Access at seashore locations
Sections of the boardwalk at the Red Maple Swamp Trail have been closed due to structural deterioration and safety concerns. Check at Salt Pond Visitor Center for the current status of this trail, and for your safety, remain out of closed areas.
Cape Cod National Seashore Announces Archeological Work in Advance of Nauset Bicycle Trail Rehabilitation
Contact: Sue Moynihan, 508-957-0738
Archeological investigations along the route of the Nauset Bicycle Trail in Eastham will be underway in mid-October according to Cape Cod National Seashore Superintendent George Price.The project is expected to last two to three weeks, and will be conducted by Vanasse Hangen Brustlin, Inc. (VHB, Inc.) under contract to the National Park Service.

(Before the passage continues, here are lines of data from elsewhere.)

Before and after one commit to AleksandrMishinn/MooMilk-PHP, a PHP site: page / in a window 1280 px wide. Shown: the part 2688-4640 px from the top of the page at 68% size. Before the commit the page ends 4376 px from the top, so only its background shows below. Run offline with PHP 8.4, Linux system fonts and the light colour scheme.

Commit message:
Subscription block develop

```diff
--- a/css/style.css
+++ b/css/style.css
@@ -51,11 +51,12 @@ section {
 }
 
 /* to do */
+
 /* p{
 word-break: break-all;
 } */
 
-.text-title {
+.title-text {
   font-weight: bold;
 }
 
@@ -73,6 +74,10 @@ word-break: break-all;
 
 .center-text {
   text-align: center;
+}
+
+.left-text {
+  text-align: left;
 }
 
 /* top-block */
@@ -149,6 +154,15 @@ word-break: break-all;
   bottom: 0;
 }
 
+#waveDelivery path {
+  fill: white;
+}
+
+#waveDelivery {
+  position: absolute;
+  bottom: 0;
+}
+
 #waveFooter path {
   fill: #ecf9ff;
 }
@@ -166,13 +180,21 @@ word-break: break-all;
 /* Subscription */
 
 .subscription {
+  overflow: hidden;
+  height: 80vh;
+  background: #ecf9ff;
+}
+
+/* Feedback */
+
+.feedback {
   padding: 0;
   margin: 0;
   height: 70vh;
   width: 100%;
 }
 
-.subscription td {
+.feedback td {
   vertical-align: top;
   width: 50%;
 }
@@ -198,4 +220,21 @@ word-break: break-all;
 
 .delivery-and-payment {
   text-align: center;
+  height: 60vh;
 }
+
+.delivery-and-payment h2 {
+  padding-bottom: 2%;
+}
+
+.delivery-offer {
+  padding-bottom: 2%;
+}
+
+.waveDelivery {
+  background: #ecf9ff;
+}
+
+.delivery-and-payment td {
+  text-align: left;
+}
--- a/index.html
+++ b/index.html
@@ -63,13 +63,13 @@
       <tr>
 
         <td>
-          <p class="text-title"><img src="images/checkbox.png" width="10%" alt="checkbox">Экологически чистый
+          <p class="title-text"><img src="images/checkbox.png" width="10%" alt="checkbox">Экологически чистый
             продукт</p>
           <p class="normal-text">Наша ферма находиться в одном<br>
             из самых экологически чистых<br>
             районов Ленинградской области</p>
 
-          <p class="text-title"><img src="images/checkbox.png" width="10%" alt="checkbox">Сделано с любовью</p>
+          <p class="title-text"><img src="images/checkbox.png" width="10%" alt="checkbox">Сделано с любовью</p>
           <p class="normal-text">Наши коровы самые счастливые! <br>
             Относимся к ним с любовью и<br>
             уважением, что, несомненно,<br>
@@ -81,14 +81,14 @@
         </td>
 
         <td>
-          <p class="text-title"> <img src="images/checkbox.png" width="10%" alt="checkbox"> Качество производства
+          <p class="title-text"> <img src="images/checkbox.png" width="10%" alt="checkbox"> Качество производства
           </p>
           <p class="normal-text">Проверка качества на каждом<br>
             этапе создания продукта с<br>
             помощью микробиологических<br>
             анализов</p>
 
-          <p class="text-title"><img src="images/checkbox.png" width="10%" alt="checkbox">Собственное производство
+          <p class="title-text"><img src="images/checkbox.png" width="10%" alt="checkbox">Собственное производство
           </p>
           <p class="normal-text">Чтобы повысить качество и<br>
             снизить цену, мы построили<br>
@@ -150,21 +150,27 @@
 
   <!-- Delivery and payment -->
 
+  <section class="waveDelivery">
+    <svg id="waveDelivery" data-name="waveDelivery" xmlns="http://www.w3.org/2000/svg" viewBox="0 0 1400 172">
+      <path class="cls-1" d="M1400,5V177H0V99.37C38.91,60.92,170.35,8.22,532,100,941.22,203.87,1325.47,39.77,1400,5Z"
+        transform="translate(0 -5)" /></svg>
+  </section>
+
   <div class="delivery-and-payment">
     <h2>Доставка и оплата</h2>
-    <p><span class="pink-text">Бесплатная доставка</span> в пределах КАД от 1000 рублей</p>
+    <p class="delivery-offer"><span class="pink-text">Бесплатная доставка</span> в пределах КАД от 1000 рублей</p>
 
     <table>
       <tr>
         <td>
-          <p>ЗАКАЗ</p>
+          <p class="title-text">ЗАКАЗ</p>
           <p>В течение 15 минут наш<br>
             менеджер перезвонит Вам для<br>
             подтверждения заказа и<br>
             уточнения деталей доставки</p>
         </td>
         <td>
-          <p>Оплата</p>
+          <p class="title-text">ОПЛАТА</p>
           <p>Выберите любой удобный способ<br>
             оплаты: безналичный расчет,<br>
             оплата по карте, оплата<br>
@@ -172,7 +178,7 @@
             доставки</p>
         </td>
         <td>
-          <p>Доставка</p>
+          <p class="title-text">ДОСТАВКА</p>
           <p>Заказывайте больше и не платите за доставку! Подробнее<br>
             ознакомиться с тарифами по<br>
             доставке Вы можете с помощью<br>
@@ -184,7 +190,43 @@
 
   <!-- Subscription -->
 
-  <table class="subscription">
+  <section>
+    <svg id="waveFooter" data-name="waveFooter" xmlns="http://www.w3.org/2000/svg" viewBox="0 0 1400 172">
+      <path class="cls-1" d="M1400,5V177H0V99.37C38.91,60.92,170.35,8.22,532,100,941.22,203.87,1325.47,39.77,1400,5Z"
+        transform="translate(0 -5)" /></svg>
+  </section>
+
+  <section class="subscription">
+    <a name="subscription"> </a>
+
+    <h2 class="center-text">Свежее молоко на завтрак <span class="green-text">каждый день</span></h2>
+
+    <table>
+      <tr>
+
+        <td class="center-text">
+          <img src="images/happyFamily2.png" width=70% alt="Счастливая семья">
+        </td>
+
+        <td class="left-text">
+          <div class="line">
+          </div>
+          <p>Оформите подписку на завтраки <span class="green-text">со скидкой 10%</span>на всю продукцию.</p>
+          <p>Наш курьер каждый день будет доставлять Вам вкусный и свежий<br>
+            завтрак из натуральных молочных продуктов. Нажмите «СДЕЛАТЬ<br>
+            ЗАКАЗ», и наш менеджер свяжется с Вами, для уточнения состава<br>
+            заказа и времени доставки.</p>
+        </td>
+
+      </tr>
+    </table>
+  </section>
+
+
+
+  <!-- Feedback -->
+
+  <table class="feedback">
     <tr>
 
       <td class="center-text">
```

The purpose for the investigations is to ensure that the upcoming rehabilitation of the bike trail in spring, 2013 does not affect archeological resources. The bike trail, among the oldest in the National Park System, will be repaved and widened to ten feet, and drainage improvements will be made. The goal of the rehabilitation project is to improve safety for riders. The trail meanders through the Nauset Archeological District National Historic Landmark between Salt Pond Visitor Center and Coast Guard Beach.The results of the archeological investigation will guide the trail rehabilitation project to ensure that any cultural resources along the trail are protected.The National Park Service expects the trail to remain open during the archeological investigations, but in some areas riders may need to walk their bikes around work areas for the safety of both researchers and bicyclists.
The Nauset Bicycle Trail is one of three bike trails in the national seashore. The Province Lands Bicycle Trail was fully rehabilitated in 2011. The 2013 rehabilitation of the Nauset Bicycle Trail is being funded by the federal Paul S. Sarbanes Transit in the Parks Program. Additional information about the rehabilitation project, including the schedule, will be announced over the winter.
Did You Know?
There are twenty permanently flooded freshwater kettle ponds within the Cape Cod National Seashore. They range in size from 2.5 to 100 acres and from 6 to 65 feet in depth.